I learned a hard lesson last Sunday.

It was about two hours into my research and half an hour into the writing of this week’s column when I came across a disturbing fact.

Hail occurs in the spring and summer.

Normally this fact would not perturb me, but thinking I was nearing the end of my writing (and thus the beginning of my dinner), I was a bit put off by the news. The reason for my dismay was that I had to start all over.

Earlier in the day, I was stuck in what I thought was a hailstorm and what would be the perfect topic for this week. Alas, I found out a bit late it was no hailstorm. What I had on my hands was a lot of research about a topic for which I could not now use. I will save it up for a rainy summer day.

Take two: all outdoors.

Here are the cold, hard facts: without the heat of the spring and summer, there is only sleet, not hail. Winter precipitation can be variable, and we can have rain, snow, freezing rain, sleet or graupel. (Graupel? I’ll get to that in a minute.)

The culprit last weekend was sleet. The sleet storm came on quickly, pelted hard, and made a clicking sound when it hit me or the ground or anything else.

Sleet is simply pellets or tiny balls of ice. It forms when the air temperature near the surface is colder (below freezing) than the above-freezing temperatures higher up in the atmosphere. Rain or melted snow falls and freezes as it moves down toward the earth through the colder zone. Confirm your identification of sleet with the telltale sound it makes and its bounce at impact.

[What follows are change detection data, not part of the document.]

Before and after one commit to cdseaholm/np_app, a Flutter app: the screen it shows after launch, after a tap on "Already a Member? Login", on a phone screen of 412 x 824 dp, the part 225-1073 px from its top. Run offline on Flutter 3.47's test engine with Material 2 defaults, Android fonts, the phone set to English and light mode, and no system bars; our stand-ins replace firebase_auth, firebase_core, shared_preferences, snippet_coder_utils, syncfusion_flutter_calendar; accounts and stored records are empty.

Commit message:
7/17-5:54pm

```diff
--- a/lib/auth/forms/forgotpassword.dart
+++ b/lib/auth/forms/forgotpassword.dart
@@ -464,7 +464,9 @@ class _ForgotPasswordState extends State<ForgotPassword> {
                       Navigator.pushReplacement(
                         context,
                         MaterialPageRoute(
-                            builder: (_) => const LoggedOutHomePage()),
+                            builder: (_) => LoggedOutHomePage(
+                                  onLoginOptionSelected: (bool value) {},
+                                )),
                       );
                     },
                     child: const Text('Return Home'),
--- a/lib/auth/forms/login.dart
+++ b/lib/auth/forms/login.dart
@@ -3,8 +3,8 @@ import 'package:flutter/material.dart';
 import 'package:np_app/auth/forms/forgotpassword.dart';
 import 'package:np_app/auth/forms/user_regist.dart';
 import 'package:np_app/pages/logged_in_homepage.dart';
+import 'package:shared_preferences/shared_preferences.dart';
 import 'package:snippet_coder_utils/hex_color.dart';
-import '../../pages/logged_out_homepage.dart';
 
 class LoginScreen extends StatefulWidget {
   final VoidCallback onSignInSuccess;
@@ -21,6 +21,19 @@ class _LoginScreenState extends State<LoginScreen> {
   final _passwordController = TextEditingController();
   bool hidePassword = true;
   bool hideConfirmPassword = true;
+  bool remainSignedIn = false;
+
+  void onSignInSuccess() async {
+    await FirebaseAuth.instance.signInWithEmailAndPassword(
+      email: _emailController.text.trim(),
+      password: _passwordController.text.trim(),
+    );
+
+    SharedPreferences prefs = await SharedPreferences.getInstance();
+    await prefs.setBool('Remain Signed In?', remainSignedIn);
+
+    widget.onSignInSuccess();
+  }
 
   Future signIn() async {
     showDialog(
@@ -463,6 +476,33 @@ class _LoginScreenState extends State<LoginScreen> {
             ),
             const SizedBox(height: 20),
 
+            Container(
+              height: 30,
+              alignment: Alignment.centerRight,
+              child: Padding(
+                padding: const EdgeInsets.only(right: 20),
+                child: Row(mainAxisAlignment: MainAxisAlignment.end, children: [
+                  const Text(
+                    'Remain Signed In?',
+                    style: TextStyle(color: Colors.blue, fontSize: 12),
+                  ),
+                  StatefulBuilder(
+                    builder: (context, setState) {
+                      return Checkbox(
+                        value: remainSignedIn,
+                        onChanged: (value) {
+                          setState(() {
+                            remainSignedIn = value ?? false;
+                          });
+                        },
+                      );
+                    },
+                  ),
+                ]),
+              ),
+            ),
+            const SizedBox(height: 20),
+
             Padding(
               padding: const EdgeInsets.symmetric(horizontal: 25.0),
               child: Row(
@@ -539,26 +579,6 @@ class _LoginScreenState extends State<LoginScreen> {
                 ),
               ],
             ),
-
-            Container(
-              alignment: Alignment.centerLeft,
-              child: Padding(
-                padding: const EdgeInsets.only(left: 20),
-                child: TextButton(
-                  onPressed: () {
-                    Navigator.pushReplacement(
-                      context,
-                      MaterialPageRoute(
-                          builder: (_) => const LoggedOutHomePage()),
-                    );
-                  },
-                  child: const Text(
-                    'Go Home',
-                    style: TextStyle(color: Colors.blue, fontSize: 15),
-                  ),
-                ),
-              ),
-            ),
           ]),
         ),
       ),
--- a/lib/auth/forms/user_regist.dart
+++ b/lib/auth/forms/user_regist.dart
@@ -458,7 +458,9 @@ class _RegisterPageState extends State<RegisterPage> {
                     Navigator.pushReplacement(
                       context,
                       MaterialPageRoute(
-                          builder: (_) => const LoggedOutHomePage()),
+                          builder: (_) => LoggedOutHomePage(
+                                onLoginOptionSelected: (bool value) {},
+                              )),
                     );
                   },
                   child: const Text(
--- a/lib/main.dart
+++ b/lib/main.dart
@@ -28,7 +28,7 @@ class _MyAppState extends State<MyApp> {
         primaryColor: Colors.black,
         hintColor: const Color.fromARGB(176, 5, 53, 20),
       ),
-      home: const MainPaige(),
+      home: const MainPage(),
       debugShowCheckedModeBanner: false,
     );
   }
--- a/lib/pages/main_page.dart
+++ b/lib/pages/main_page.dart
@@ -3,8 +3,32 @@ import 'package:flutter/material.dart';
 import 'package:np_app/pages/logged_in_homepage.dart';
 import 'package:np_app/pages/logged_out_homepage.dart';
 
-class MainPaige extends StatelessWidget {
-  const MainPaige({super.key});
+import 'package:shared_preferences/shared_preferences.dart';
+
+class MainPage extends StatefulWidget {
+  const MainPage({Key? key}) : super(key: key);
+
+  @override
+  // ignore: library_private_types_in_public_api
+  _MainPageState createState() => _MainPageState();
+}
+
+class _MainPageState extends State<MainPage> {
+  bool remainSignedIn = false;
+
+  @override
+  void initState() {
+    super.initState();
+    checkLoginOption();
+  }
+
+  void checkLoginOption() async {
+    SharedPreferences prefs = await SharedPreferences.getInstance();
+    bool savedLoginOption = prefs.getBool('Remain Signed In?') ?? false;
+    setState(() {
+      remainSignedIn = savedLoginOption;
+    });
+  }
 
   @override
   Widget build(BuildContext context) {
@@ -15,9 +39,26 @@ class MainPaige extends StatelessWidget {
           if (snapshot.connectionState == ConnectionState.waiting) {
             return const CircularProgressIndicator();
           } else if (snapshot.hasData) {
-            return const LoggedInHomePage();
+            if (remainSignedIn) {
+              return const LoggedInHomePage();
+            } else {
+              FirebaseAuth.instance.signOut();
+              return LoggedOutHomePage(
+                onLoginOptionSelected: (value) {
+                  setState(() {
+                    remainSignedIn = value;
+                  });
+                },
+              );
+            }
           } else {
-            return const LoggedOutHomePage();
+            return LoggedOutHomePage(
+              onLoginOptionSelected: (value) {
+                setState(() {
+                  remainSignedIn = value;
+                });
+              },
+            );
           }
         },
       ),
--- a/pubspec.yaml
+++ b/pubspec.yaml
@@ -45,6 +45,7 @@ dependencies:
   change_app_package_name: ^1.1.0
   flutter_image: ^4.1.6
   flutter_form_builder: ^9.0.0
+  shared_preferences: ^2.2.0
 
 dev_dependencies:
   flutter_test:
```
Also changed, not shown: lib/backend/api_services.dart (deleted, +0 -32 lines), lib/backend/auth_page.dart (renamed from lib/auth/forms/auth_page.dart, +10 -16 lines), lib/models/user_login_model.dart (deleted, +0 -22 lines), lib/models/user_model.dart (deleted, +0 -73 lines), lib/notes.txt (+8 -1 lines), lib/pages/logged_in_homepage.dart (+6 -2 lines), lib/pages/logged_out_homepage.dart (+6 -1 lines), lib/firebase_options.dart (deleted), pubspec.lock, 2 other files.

Besides the seasonal differences between hail and sleet, there are other disparities. Hail is less direct than sleet, which falls down from the sky only once before hitting the ground. Cycling up and down is typical for hail riding on up- and downdrafts associated with cumulonimbus clouds. With each trip, more layers accumulate and hail grows sometimes to amazing sizes that can be fatal to crops, wildlife, and even occasionally people. Sleet is almost always smaller than hail, usually the size of BB-pellets, and feels like someone is throwing bird seed at you.

Now that you know the difference between hail and sleet, add to the precipitation perplexity the distinctions of sleet and graupel. And where does freezing rain fit into all of this?

Graupel is a term for snow pellets, rather than sleet’s ice pellets. Sleet and hail can accumulate, while graupel cannot.

Freezing rain is water with the potential to freeze: it is liquid until it hits something cold — below freezing — which causes the rain to freeze on contact. Another difference between this and sleet is that sleet will not stick to objects the way freezing rain does.

When the sleet hit last weekend, it was both too late and too little to issue a sleet warning. This official weather condition occurs only when more than half an inch of sleet is expected. Luckily, this is rare.

So this winter, while the country gets ready to hail to a new chief, I will be registering my vote for snow over the other forms of wintry precipitation. In the absence of that candidate, make it short and sleet.


Suzan Bellincampi is director of the Felix Neck Wildlife Sanctuary in Edgartown.